I am a tenant, I have been living in a flat since April 2011 and this year renewed for another twelve months.
At the beginning of July I was unexpectedly offered a job in another area of the country which I could not turn down and I am taking the post later this month. The removal van is booked and I will have the keys for my new flat next week.
I immediately asked my landlady if I can finish my contract early, acknowledging that I will have to pay rent until a new tenant is found, but she has declined stating that I must honour my contract and either pay for the full twelve months or continue to pay monthly until April next year. She said that she has paid her agent a fee for the twelve months and will lose money if I leave.
I feel that she is being unreasonable. I have been a good tenant, never missed my rent and kept the flat immaculate. Is she right to deny my request and if so has she potentially cost me rent by not advertising the flat for a new tenant?
I have good news and bad news for you Adam. First:
The bad news
A fixed term tenancy agreement is a binding contract and there is unfortunately case law which confirms that a landlord does not have to ‘mitigate his losses’ if a tenant wants to end the tenancy and move out early.
The case in question involved commercial premises and it is possible that if a similar case arose today about a residential tenancy, the Court might find differently. But at the moment it is the authority.
So the landlord is not at fault for refusing to advertise for a new tenant for you.
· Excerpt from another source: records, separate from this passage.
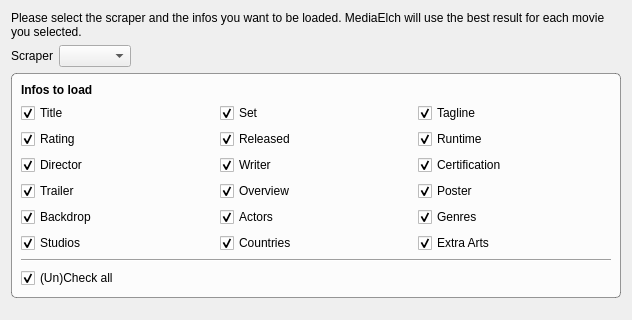
Qt form movies/MovieMultiScrapeDialog.ui (Komet/MediaElch) before a commit; both pictures show x 0 to 632 and y 0 to 320 of the 632 by 519 pixel window.
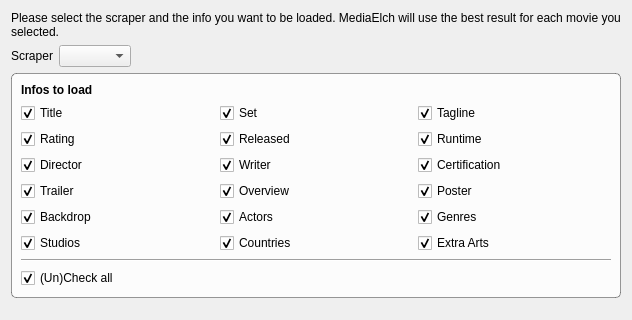
The same form after that commit. Icons and pictures are not drawn. Custom widgets are drawn as their Qt base class.

The edit to the form file:
```diff
--- a/movies/MovieMultiScrapeDialog.ui
+++ b/movies/MovieMultiScrapeDialog.ui
@@ -33,7 +33,7 @@
    <item>
     <widget class="QLabel" name="label">
      <property name="text">
-      <string>Please select the scraper and the infos you want to be loaded. MediaElch will use the best result for each movie you selected.</string>
+      <string>&lt;html&gt;&lt;head/&gt;&lt;body&gt;&lt;p&gt;Please select the scraper and the info you want to be loaded. MediaElch will use the best result for each movie you selected.&lt;/p&gt;&lt;/body&gt;&lt;/html&gt;</string>
      </property>
      <property name="wordWrap">
       <bool>true</bool>
```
She has after all performed her part of the contract in making the property available for you to live in. She is entitled to expect that you comply with your part of the contract by paying the rent.
The good news
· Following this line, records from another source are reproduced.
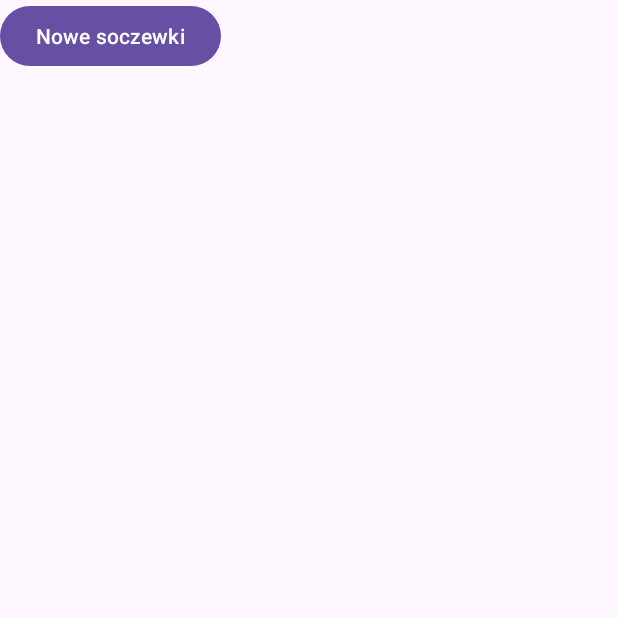
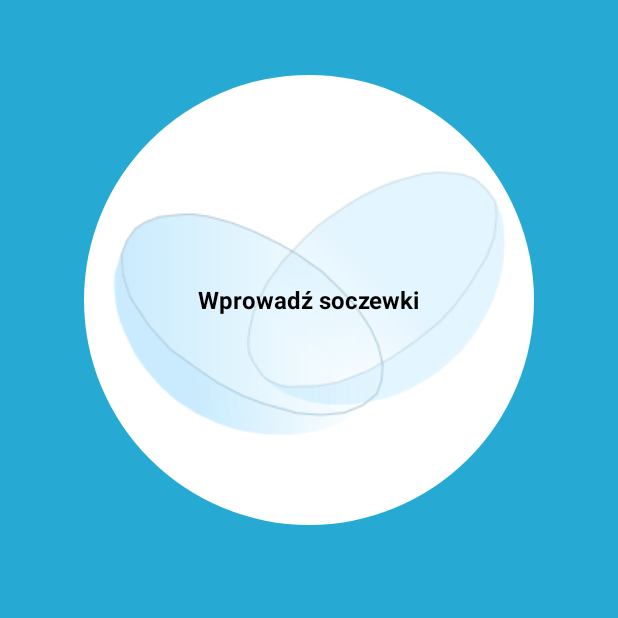
Before and after one commit to maciek123654/ContactLenses, an Android app: the screen it shows after launch (MainActivity), on a phone screen of 412 x 824 dp, the top half of it. Run offline under Robolectric (Android 15) with nearby library versions, the phone set to English and light mode, and no system bars.

```diff
--- a/app/src/main/AndroidManifest.xml
+++ b/app/src/main/AndroidManifest.xml
@@ -3,6 +3,7 @@
     xmlns:tools="http://schemas.android.com/tools">
 
     <uses-permission android:name="android.permission.POST_NOTIFICATIONS"/>
+    <uses-permission android:name="android.permission.VIBRATE" />
 
     <application
         android:allowBackup="true"
@@ -12,8 +13,7 @@
         android:label="@string/app_name"
         android:roundIcon="@mipmap/ic_launcher_round"
         android:supportsRtl="true"
-        android:theme="@style/Theme.ContactLenses"
-        tools:targetApi="31">
+        android:theme="@style/Theme.ContactLenses">
         <activity
             android:name=".MainActivity"
             android:exported="true">
--- a/app/src/main/java/com/eit/contactlenses/MainActivity.kt
+++ b/app/src/main/java/com/eit/contactlenses/MainActivity.kt
@@ -18,10 +18,18 @@ import androidx.core.view.ViewCompat
 import androidx.core.view.WindowInsetsCompat
 import android.Manifest
 import android.content.pm.PackageManager
+import android.os.Build
+import android.os.VibrationEffect
+import android.os.Vibrator
+import android.os.VibratorManager
+import android.util.TypedValue
+import android.widget.ImageButton
 
 class MainActivity : AppCompatActivity() {
-    private lateinit var mainButton: Button
+    private lateinit var mainButton: ImageButton
+    private lateinit var buttonText: TextView
     private lateinit var dayCounterText: TextView
+    private lateinit var vibratorManager: VibratorManager
     private var maxDays: Int = 0
     private var currentDays: Int = 0
     private val CHANNEL_ID = "lens_notification_chanel"
@@ -37,12 +45,18 @@ class MainActivity : AppCompatActivity() {
         }
 
         mainButton = findViewById(R.id.mainButton)
+        buttonText = findViewById(R.id.buttonText)
         dayCounterText = findViewById(R.id.dayCounterText)
+
+        vibratorManager = getSystemService(Context.VIBRATOR_MANAGER_SERVICE) as VibratorManager
 
         createNotificationChanel()
         requestNotificationPermission()
 
-        mainButton.setOnClickListener{showDayPickerDialog()}
+        mainButton.setOnClickListener{
+            vibratePhone()
+            showDayPickerDialog()
+        }
     }
 
     private fun showDayPickerDialog(){
@@ -64,7 +78,7 @@ class MainActivity : AppCompatActivity() {
     }
 
     private fun updateButtonFunction(){
-        mainButton.text = "Dodaj dzień"
+        buttonText.text = "Dodaj dzień"
         dayCounterText.text = "Dni: $currentDays/$maxDays"
         mainButton.setOnClickListener{
             if (currentDays < maxDays){
@@ -91,7 +105,7 @@ class MainActivity : AppCompatActivity() {
     }
 
     private fun resetState(){
-        mainButton.text = "Wprowadź nowe soczewki"
+        buttonText.text = "Wprowadź nowe soczewki"
         dayCounterText.text = ""
         mainButton.setOnClickListener{showDayPickerDialog()}
     }
@@ -136,4 +150,9 @@ class MainActivity : AppCompatActivity() {
         super.onRequestPermissionsResult(requestCode, permissions, grantResults)
     }
 
+    private fun vibratePhone(){
+        val vibrator = vibratorManager.defaultVibrator
+        vibrator.vibrate(VibrationEffect.createOneShot(100, VibrationEffect.DEFAULT_AMPLITUDE))
+    }
+
 }
--- /dev/null
+++ b/app/src/main/res/drawable/circular_button.xml
@@ -0,0 +1,19 @@
+<?xml version="1.0" encoding="utf-8"?>
+<ripple xmlns:android="http://schemas.android.com/apk/res/android"
+    android:color="@android:color/darker_gray">
+
+    <item>
+        <shape android:shape="oval">
+            <solid android:color="@color/white"/>
+            <size android:width="300dp" android:height="300dp"/>
+        </shape>
+    </item>
+
+
+    <item android:id="@android:id/mask">
+        <shape android:shape="oval">
+            <solid android:color="@android:color/black"/>
+        </shape>
+    </item>
+
+</ripple>
--- a/app/src/main/res/layout/activity_main.xml
+++ b/app/src/main/res/layout/activity_main.xml
@@ -5,7 +5,8 @@
     android:id="@+id/main"
     android:layout_width="match_parent"
     android:layout_height="match_parent"
-    tools:context=".MainActivity">
+    tools:context=".MainActivity"
+    android:background="#26AAD3">
 
     <LinearLayout
         android:layout_width="match_parent"
@@ -14,15 +15,40 @@
         app:layout_constraintStart_toStartOf="parent"
         app:layout_constraintTop_toTopOf="parent">
 
-        <Button
-            android:id="@+id/mainButton"
-            android:layout_width="wrap_content"
-            android:layout_height="wrap_content"
-            android:text="Nowe soczewki"/>
+        <FrameLayout
+            android:layout_width="300dp"
+            android:layout_height="300dp"
+            android:layout_gravity="center"
+            android:layout_marginTop="50dp">
+
+            <ImageButton
+                android:id="@+id/mainButton"
+                android:layout_width="match_parent"
+                android:layout_height="match_parent"
+                android:background="@drawable/circular_button"
+                android:src="@drawable/soczewki"
+                android:scaleType="centerInside"
+                android:contentDescription="Przycisk soczewek"/>
+
+            <TextView
+                android:id="@+id/buttonText"
+                android:layout_width="wrap_content"
+                android:layout_height="wrap_content"
+                android:text="Wprowadź soczewki"
+                android:textSize="16sp"
+                android:textColor="@android:color/black"
+                android:textStyle="bold"
+                android:layout_gravity="center"/>
+        </FrameLayout>
 
         <TextView
             android:id="@+id/dayCounterText"
             android:layout_width="wrap_content"
-            android:layout_height="wrap_content"/>
+            android:layout_height="wrap_content"
+            android:textColor="@color/white"
+            android:textStyle="bold"
+            android:layout_gravity="center"
+            android:layout_marginTop="50dp"
+            android:textSize="16sp"/>
     </LinearLayout>
 </androidx.constraintlayout.widget.ConstraintLayout>
--- a/app/src/main/res/values/colors.xml
+++ b/app/src/main/res/values/colors.xml
@@ -2,4 +2,5 @@
 <resources>
     <color name="black">#FF000000</color>
     <color name="white">#FFFFFFFF</color>
+    <color name="bakckground">#2698b0</color>
 </resources>
```
Also changed, not shown: app/src/main/res/drawable/soczewki.png (added).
However, if you find a tenant yourself and offer to pay for all the expenses involved in changing the tenancy such as referencing, then you are in a much stronger position.
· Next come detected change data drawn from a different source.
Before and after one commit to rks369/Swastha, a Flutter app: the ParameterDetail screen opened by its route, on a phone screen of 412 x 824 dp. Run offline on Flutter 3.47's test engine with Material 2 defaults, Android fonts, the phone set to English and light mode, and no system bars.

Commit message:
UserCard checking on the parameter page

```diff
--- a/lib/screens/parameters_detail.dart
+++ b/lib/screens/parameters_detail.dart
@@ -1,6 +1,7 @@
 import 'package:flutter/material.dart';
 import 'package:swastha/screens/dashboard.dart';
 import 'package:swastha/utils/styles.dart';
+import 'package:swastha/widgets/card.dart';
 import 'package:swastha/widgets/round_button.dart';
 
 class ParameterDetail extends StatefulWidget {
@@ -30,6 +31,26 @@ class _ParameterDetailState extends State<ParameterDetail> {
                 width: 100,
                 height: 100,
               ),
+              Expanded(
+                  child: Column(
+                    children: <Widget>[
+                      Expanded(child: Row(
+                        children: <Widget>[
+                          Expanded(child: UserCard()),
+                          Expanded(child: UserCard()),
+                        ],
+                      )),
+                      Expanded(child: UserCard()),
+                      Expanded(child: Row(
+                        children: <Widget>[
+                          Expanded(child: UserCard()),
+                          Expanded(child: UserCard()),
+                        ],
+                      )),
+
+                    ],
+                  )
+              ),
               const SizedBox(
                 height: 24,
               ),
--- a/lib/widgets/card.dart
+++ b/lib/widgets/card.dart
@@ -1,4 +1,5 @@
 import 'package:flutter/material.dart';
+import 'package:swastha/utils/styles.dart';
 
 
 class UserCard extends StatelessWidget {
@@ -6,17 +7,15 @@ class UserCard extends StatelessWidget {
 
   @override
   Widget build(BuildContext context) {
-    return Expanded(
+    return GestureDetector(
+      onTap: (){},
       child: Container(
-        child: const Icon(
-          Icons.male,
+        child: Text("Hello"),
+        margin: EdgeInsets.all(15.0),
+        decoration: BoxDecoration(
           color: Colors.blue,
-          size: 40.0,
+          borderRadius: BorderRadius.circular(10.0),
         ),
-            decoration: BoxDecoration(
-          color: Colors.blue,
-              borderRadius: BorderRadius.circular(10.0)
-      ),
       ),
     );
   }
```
The Office of Fair Trading has stated (in its guidance on unfair terms in tenancy agreements) that it is unfair to refuse to allow a tenant to assign the tenancy (after the first three months) in those circumstances.
So I suggest that you find a new tenant to take your place.
If the landlord refuses unreasonably to accept the new tenant, you can then threaten in turn to assign the tenancy saying that any clause in your tenancy agreement prohibiting assignment is (in default of their being a procedure for you to end early on finding a new tenant and paying any associated costs) void and unenforceable.
If you just leave
If you just move out and do not arrange for new tenant to take your place, note that the landlord is fully entitled to claim the rent from you until the end of the fixed term and to sue you if you don’t pay it.
However the landlord is NOT entitled to have all the rent paid up front – she is only entitled to have it on a month by month basis – as she would get it if you were living there.
Note also though that if she uses the property herself she may be deemed to have accepted a surrender as discussed in this case on Nearly Legal.